OK. But the main question still remains : why did Nadal, who usually pays attention to the slightest detail, suddenly choose to loosen up his shoelaces at that moment of the match ? There are many different possible reasons. First, his shoes might have been a new edition. “Usually, professional players know their shoes, and they have tested it before a tournament. But he was maybe testing a new “version”, says Caroline, who also plays tennis. We usually believe that new editions are identical to the previous ones if it’s the same brand. But the slightest changes on the new model can be a source of pain.” Here’s a factor which could explain why the Roland-Garros lover would have decided to loosen up his shoelaces a little. Another possible answer, according to the osteopath, would be a small injury. “Maybe he hurt his foot, he felt pain on his ankle before the match, or hurt his toe during the match. In any case, a small part of his foot could have swollen.” The result : the shoe becomes uncomfortable, and its owner has the reflex of loosening his shoelaces to give his painful foot a little more freedom.
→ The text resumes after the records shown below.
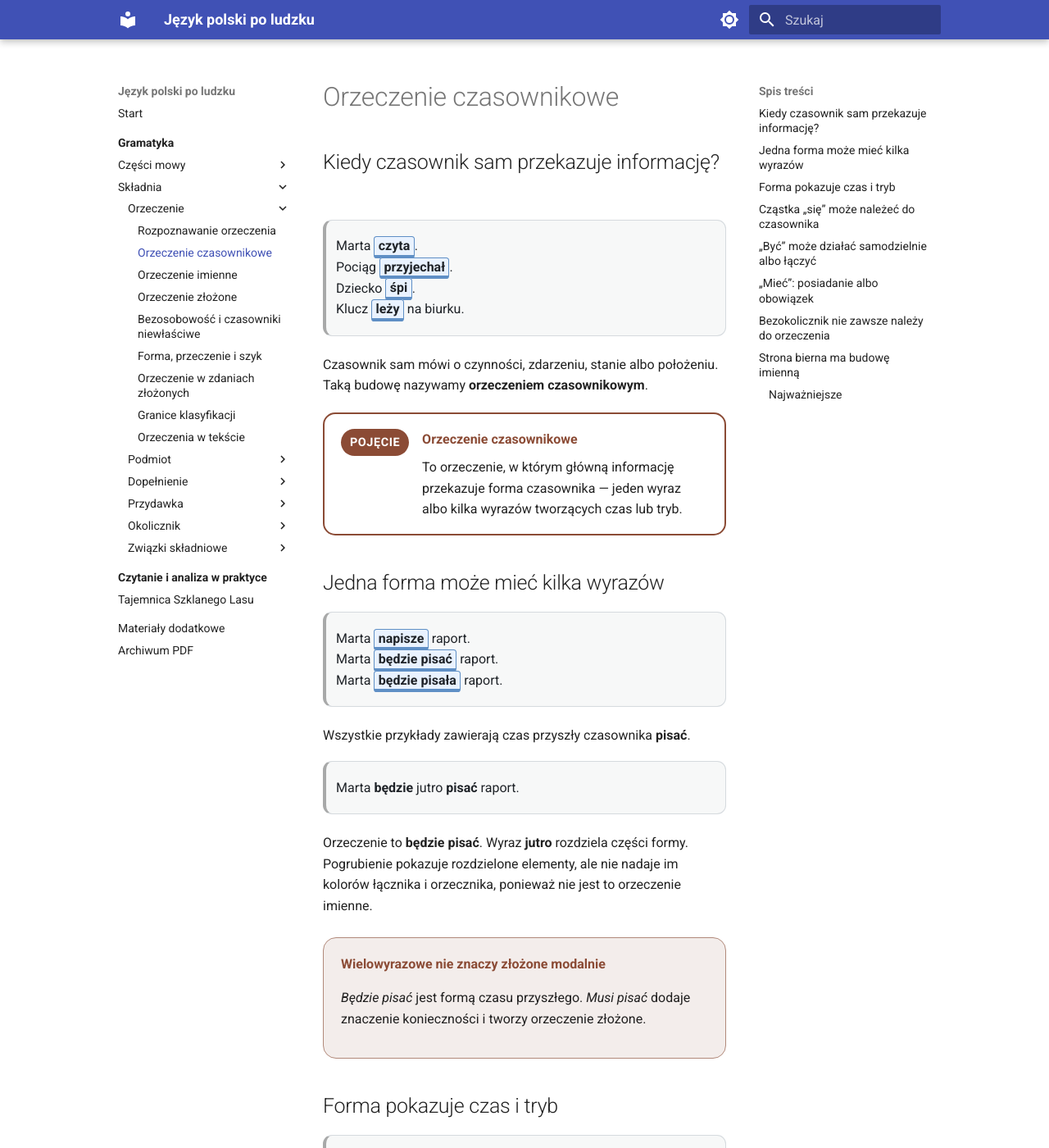
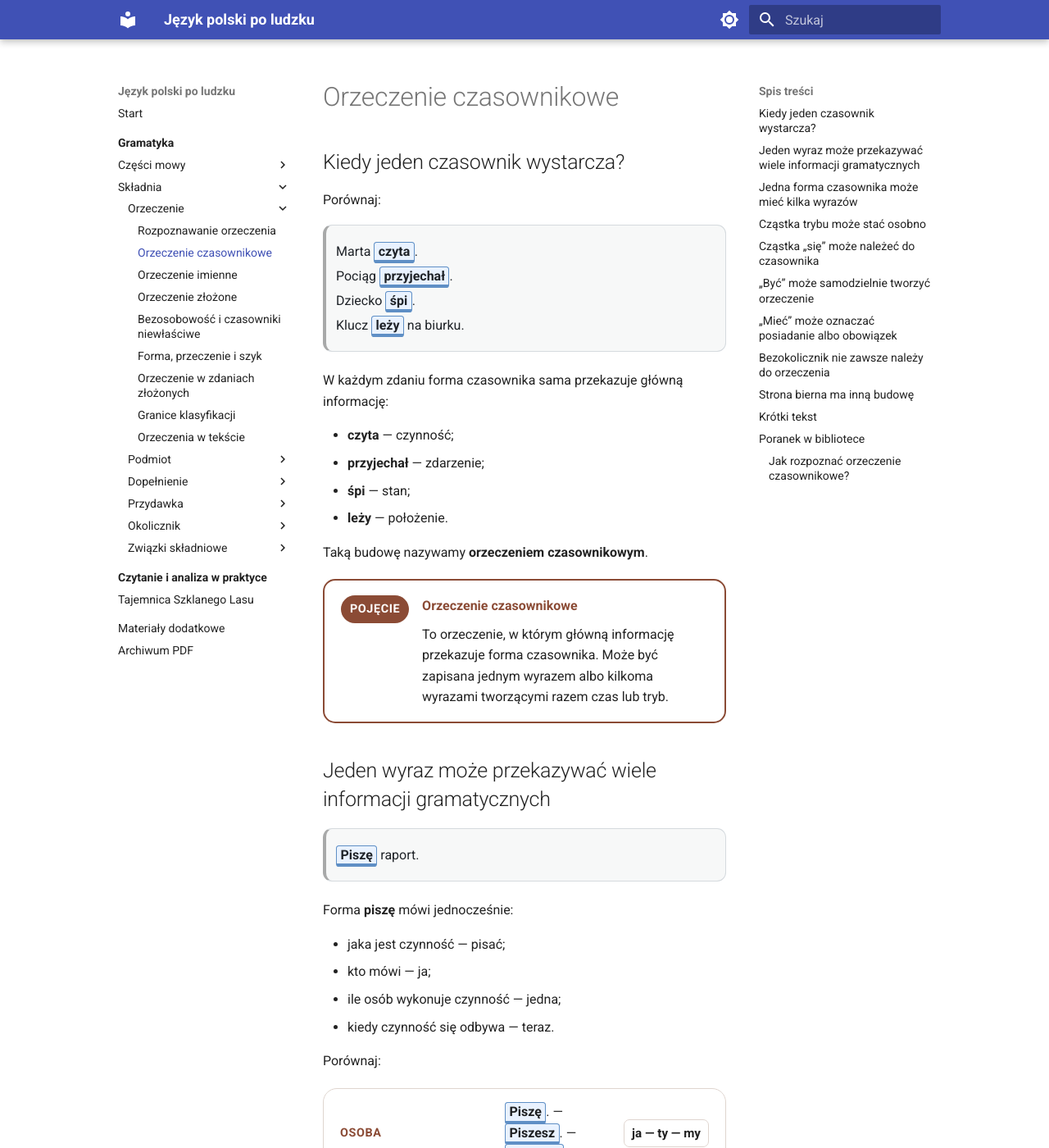
Before and after one commit to dchorazkiewicz/SP_JP, an MkDocs documentation site: the page built from docs/gramatyka/skladnia/orzeczenie/orzeczenie-czasownikowe.md, in a window 1280 px wide and 1400 px high. Shown: the whole window at 82% size. Built offline with MkDocs 1.6.1 and Material for MkDocs 9.7.7, drawn with Linux system fonts in a browser that asks for light colours; some of the changed text lies outside the part shown.

Commit message:
Rozbuduj lekcję o orzeczeniu czasownikowym

```diff
--- a/docs/gramatyka/skladnia/orzeczenie/orzeczenie-czasownikowe.md
+++ b/docs/gramatyka/skladnia/orzeczenie/orzeczenie-czasownikowe.md
@@ -2,96 +2,185 @@
 
 <div class="predicate-lesson" markdown>
 
-## Kiedy czasownik sam przekazuje informację?
+## Kiedy jeden czasownik wystarcza?
+
+Porównaj:
 
 > Marta <span class="predicate-mark predicate-mark--verbal">czyta</span>.
+
 > Pociąg <span class="predicate-mark predicate-mark--verbal">przyjechał</span>.
+
 > Dziecko <span class="predicate-mark predicate-mark--verbal">śpi</span>.
+
 > Klucz <span class="predicate-mark predicate-mark--verbal">leży</span> na biurku.
 
-Czasownik sam mówi o czynności, zdarzeniu, stanie albo położeniu. Taką budowę nazywamy **orzeczeniem czasownikowym**.
+W każdym zdaniu forma czasownika sama przekazuje główną informację:
+
+- **czyta** — czynność;
+- **przyjechał** — zdarzenie;
+- **śpi** — stan;
+- **leży** — położenie.
+
+Taką budowę nazywamy **orzeczeniem czasownikowym**.
 
 <div class="predicate-concept">
   <span class="predicate-concept__label">Pojęcie</span>
   <strong>Orzeczenie czasownikowe</strong>
-  <p>To orzeczenie, w którym główną informację przekazuje forma czasownika — jeden wyraz albo kilka wyrazów tworzących czas lub tryb.</p>
+  <p>To orzeczenie, w którym główną informację przekazuje forma czasownika. Może być zapisana jednym wyrazem albo kilkoma wyrazami tworzącymi razem czas lub tryb.</p>
 </div>
 
-## Jedna forma może mieć kilka wyrazów
+## Jeden wyraz może przekazywać wiele informacji gramatycznych
+
+> <span class="predicate-mark predicate-mark--verbal">Piszę</span> raport.
+
+Forma **piszę** mówi jednocześnie:
+
+- jaka jest czynność — pisać;
+- kto mówi — ja;
+- ile osób wykonuje czynność — jedna;
+- kiedy czynność się odbywa — teraz.
+
+Porównaj:
+
+<div class="predicate-series">
+  <div class="predicate-row"><span class="predicate-badge">osoba</span><p><span class="predicate-mark predicate-mark--verbal">Piszę</span>. — <span class="predicate-mark predicate-mark--verbal">Piszesz</span>. — <span class="predicate-mark predicate-mark--verbal">Piszemy</span>.</p><span class="predicate-note">ja — ty — my</span></div>
+  <div class="predicate-row"><span class="predicate-badge">czas</span><p>Marta <span class="predicate-mark predicate-mark--verbal">pisała</span>. — <span class="predicate-mark predicate-mark--verbal">pisze</span>. — <span class="predicate-mark predicate-mark--verbal">napisze</span>.</p><span class="predicate-note">przeszłość — teraźniejszość — przyszłość</span></div>
+  <div class="predicate-row"><span class="predicate-badge">tryb</span><p>Marta <span class="predicate-mark predicate-mark--verbal">pisze</span>. — <span class="predicate-mark predicate-mark--verbal">napisałaby</span>. — <span class="predicate-mark predicate-mark--verbal">niech napisze</span>.</p><span class="predicate-note">fakt — możliwość — polecenie</span></div>
+</div>
+
+Czasownik może więc przekazywać więcej niż samą nazwę czynności.
+
+## Jedna forma czasownika może mieć kilka wyrazów
 
 > Marta <span class="predicate-mark predicate-mark--verbal">napisze</span> raport.
+
 > Marta <span class="predicate-mark predicate-mark--verbal">będzie pisać</span> raport.
+
 > Marta <span class="predicate-mark predicate-mark--verbal">będzie pisała</span> raport.
 
-Wszystkie przykłady zawierają czas przyszły czasownika **pisać**.
+Wszystkie przykłady mówią o przyszłości. Połączenia **będzie pisać** i **będzie pisała** składają się z kilku wyrazów, ale nadal są formami jednego czasownika **pisać**.
 
-> Marta **będzie** jutro **pisać** raport.
+Części mogą zostać rozdzielone:
 
-Orzeczenie to **będzie pisać**. Wyraz **jutro** rozdziela części formy. Pogrubienie pokazuje rozdzielone elementy, ale nie nadaje im kolorów łącznika i orzecznika, ponieważ nie jest to orzeczenie imienne.
+> Marta **będzie** jutro rano **pisać** raport.
+
+Orzeczeniem jest **będzie pisać**. Wyrażenie **jutro rano** mówi, kiedy odbędzie się czynność, ale nie należy do orzeczenia.
 
 <div class="predicate-checkpoint">
-  <div class="predicate-checkpoint__title">Wielowyrazowe nie znaczy złożone modalnie</div>
-  <p><em>Będzie pisać</em> jest formą czasu przyszłego. <em>Musi pisać</em> dodaje znaczenie konieczności i tworzy orzeczenie złożone.</p>
+  <div class="predicate-checkpoint__title">Wielowyrazowe nie znaczy automatycznie złożone</div>
+  <p><em>Będzie pisać</em> jest wielowyrazową formą czasu przyszłego jednego czasownika. <em>Musi pisać</em> przedstawia czynność jako konieczną i dlatego należy do innej budowy — orzeczenia złożonego.</p>
 </div>
 
-## Forma pokazuje czas i tryb
+## Cząstka trybu może stać osobno
 
-> Marta <span class="predicate-mark predicate-mark--verbal">pisze</span>.
-> Marta <span class="predicate-mark predicate-mark--verbal">napisałaby</span>.
-> <span class="predicate-mark predicate-mark--verbal">Napisz</span>.
-
-Pierwsza forma stwierdza fakt, druga przedstawia możliwość, a trzecia wpływa na odbiorcę.
+> Marta <span class="predicate-mark predicate-mark--verbal">napisałaby</span> raport.
 
 > Ja <span class="predicate-mark predicate-mark--verbal">bym napisał</span> raport.
 
-Cząstka **bym** współtworzy formę przypuszczającą i należy do orzeczenia.
+> Chętnie **bym** jutro **pomógł**.
+
+Cząstki **-by**, **bym**, **byś**, **byśmy** i **byście** współtworzą tryb przypuszczający. Nawet gdy stoją daleko od czasownika, należą do tej samej formy orzeczenia.
+
+W ostatnim zdaniu orzeczenie to **bym pomógł**. Wyrazy **chętnie** i **jutro** opisują sposób oraz czas.
 
 ## Cząstka „się” może należeć do czasownika
 
-> Marta <span class="predicate-mark predicate-mark--verbal">przygotowuje się</span>.
-> Uczestnicy <span class="predicate-mark predicate-mark--verbal">przywitali się</span>.
-> Drzwi <span class="predicate-mark predicate-mark--verbal">otworzyły się</span>.
+> Marta <span class="predicate-mark predicate-mark--verbal">przygotowuje się</span> do prezentacji.
 
-Usunięcie **się** zmieniłoby znaczenie, dlatego obejmujemy je ramką.
+> Uczestnicy <span class="predicate-mark predicate-mark--verbal">przywitali się</span> przed spotkaniem.
 
-## „Być” może działać samodzielnie albo łączyć
+> Drzwi <span class="predicate-mark predicate-mark--verbal">otworzyły się</span> nagle.
+
+Usunięcie **się** zmieniłoby znaczenie:
+
+- **przygotowuje** coś — przygotowuje przedmiot;
+- **przygotowuje się** — sama staje się gotowa;
+- **przywitali** kogoś — powitali inną osobę;
+- **przywitali się** — powitali siebie nawzajem.
+
+Dlatego **się** obejmujemy ramką razem z czasownikiem.
+
+Nie każde **się** tworzy zdanie bezpodmiotowe. W zdaniu **Marta przygotowuje się** zapisany podmiot **Marta** nadal pozostaje podmiotem.
+
+## „Być” może samodzielnie tworzyć orzeczenie
 
 > Marta <span class="predicate-mark predicate-mark--verbal">jest</span> w domu.
+
 > W szufladzie <span class="predicate-mark predicate-mark--verbal">jest</span> klucz.
+
+> Spotkanie <span class="predicate-mark predicate-mark--verbal">było</span> w poniedziałek.
+
+W tych zdaniach **być** oznacza przebywanie, istnienie albo odbywanie się. Samo przekazuje główną informację.
+
+Porównaj:
+
 > Marta <span class="predicate-mark predicate-mark--nominal">jest spokojna</span>.
 
-W dwóch pierwszych zdaniach **jest** oznacza przebywanie lub istnienie. W trzecim potrzebuje części **spokojna**.
+Tutaj samo **jest** nie podaje cechy. Potrzebuje wyrazu **spokojna**, dlatego całe połączenie tworzy orzeczenie imienne.
 
-## „Mieć”: posiadanie albo obowiązek
+## „Mieć” może oznaczać posiadanie albo obowiązek
 
 > Marta <span class="predicate-mark predicate-mark--verbal">ma</span> komputer.
+
 > Marta <span class="predicate-mark predicate-mark--compound">ma przygotować</span> prezentację.
 
-Pierwsze zdanie mówi o posiadaniu, drugie o obowiązku.
+W pierwszym zdaniu **ma** oznacza posiadanie i samodzielnie tworzy orzeczenie czasownikowe. W drugim przedstawia przygotowanie jako obowiązek i razem z bezokolicznikiem tworzy orzeczenie złożone.
 
 ## Bezokolicznik nie zawsze należy do orzeczenia
 
-> Marta <span class="predicate-mark predicate-mark--compound">musi przeczytać</span> raport.
-> Marta <span class="predicate-mark predicate-mark--verbal">lubi</span> czytać reportaże.
-> Marta <span class="predicate-mark predicate-mark--verbal">planuje</span> odwiedzić archiwum.
+Porównaj:
 
-**Musi** nie nazywa czynności i potrzebuje bezokolicznika. **Lubi** oraz **planuje** mają własne znaczenie; bezokoliczniki pozostają ich uzupełnieniami.
+<div class="predicate-comparison">
+  <div class="predicate-comparison-item"><span class="predicate-comparison-label">jedno orzeczenie złożone</span><p>Marta <span class="predicate-mark predicate-mark--compound">musi przeczytać</span> raport.</p><p>Wyraz <em>musi</em> nie nazywa właściwej czynności. Potrzebuje bezokolicznika.</p></div>
+  <div class="predicate-comparison-item"><span class="predicate-comparison-label">orzeczenie i jego uzupełnienie</span><p>Marta <span class="predicate-mark predicate-mark--verbal">planuje</span> przeczytać raport.</p><p><em>Planuje</em> już nazywa czynność planowania, a bezokolicznik podaje treść planu.</p></div>
+</div>
 
-## Strona bierna ma budowę imienną
+W tym kursie podobnie analizujemy:
+
+> lubi czytać;
+>
+> zamierza wyjechać;
+>
+> obiecała pomóc;
+>
+> próbowała uruchomić urządzenie.
+
+Formy osobowe są orzeczeniami czasownikowymi, a bezokoliczniki ich uzupełnieniami.
+
+## Strona bierna ma inną budowę
 
 > Marta <span class="predicate-mark predicate-mark--verbal">napisała</span> raport.
+
 > Raport <span class="predicate-mark predicate-mark--nominal">został napisany</span> przez Martę.
 
-W drugim zdaniu **został** pełni funkcję łącznika, a **napisany** — orzecznika.
+W drugim zdaniu forma **został** łączy raport z informacją **napisany**. W szkolnym standardzie kursu jest to orzeczenie imienne, nie czasownikowe.
+
+## Krótki tekst
+
+<div class="predicate-reading">
+  <div class="predicate-reading-header"><h2>Poranek w bibliotece</h2></div>
+  <div class="predicate-reading-text" markdown>
+
+Bibliotekarka <span class="predicate-mark predicate-mark--verbal">otworzyła</span> czytelnię o ósmej. Pierwsi uczniowie <span class="predicate-mark predicate-mark--verbal">pojawili się</span> kilka minut później. Marta **będzie** po południu **porządkować** katalog, a Paweł <span class="predicate-mark predicate-mark--verbal">sprawdzałby</span> nowe książki, gdyby otrzymał listę. Dyrektorka <span class="predicate-mark predicate-mark--verbal">jest</span> dziś w innym budynku. Jeden z uczniów <span class="predicate-mark predicate-mark--verbal">planuje</span> przygotować wystawę o historii szkoły.
+
+  </div>
+</div>
+
+<div class="predicate-reading__commentary" markdown>
+<strong>Co pokazuje tekst?</strong>
+
+**Otworzyła**, **pojawili się**, **sprawdzałby**, **jest** i **planuje** są orzeczeniami czasownikowymi. Rozdzielone **będzie porządkować** również tworzy jedno orzeczenie czasownikowe — formę czasu przyszłego. Bezokolicznik **przygotować** pozostaje poza orzeczeniem **planuje**, ponieważ podaje treść planu.
+</div>
 
 <div class="predicate-summary">
-<h3>Najważniejsze</h3>
+<h3>Jak rozpoznać orzeczenie czasownikowe?</h3>
 <ul>
-  <li>Czasownik sam przekazuje główną informację.</li>
-  <li>Jedna forma może składać się z kilku, nawet rozdzielonych wyrazów.</li>
-  <li>Czas przyszły nie jest orzeczeniem złożonym modalnie.</li>
-  <li>Bezokolicznik nie zawsze należy do orzeczenia.</li>
-  <li>Stronę bierną analizujemy jako orzeczenie imienne.</li>
+  <li>Główną informację przekazuje forma czasownika.</li>
+  <li>Forma może składać się z jednego albo kilku rozdzielonych wyrazów.</li>
+  <li>Cząstki trybu i konieczne <em>się</em> należą do orzeczenia.</li>
+  <li>Czas przyszły nie jest przez samą wielowyrazowość orzeczeniem złożonym.</li>
+  <li>Bezokolicznik może należeć do innego typu orzeczenia albo pozostać uzupełnieniem czasownika.</li>
+  <li>Stronę bierną z <em>być</em> lub <em>zostać</em> analizujemy w kursie jako orzeczenie imienne.</li>
 </ul>
 </div>
 
```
The only problem is that giving your foot too much freedom can actually harm your body. The risks of injury are in fact much higher when the foot isn’t tightly held by the shoe. “When your shoe is too loose, you can sprain your ankle, but you can also fall because you’ve suddenly lost your shoe, says Etienne Tourolle. Actually, during the whole match, your body will try to compensate unconsciously, and contract your foot muscles so it doesn’t slip out of the shoe. Your re-balanced foot position will be much less efficient.” Tying his shoelaces properly and keeping an eye on them might sound like a childish piece of advice, but it still counts at the highest level. So which kind of shoes must be chosen ? On this point, the physio insists on choosing “minimalist” tennis shoes, which have the distinctive feature (among others), of having a greater flexibility and a slimmer heel (contrary to the more famous “maximalist” shoes). “If you’re playing with “thick” heels, the extension of your ankle will be more important, so you might lose your shoe more easily. When you’re wrong-footed, the extension of your ankle will even be increased, so you’ll have a greater risk of spraining your ankle. Your calf muscles will have to do more work. You lose much less energy with a minimalist shoe.” How about going back to Velcro closure shoes ?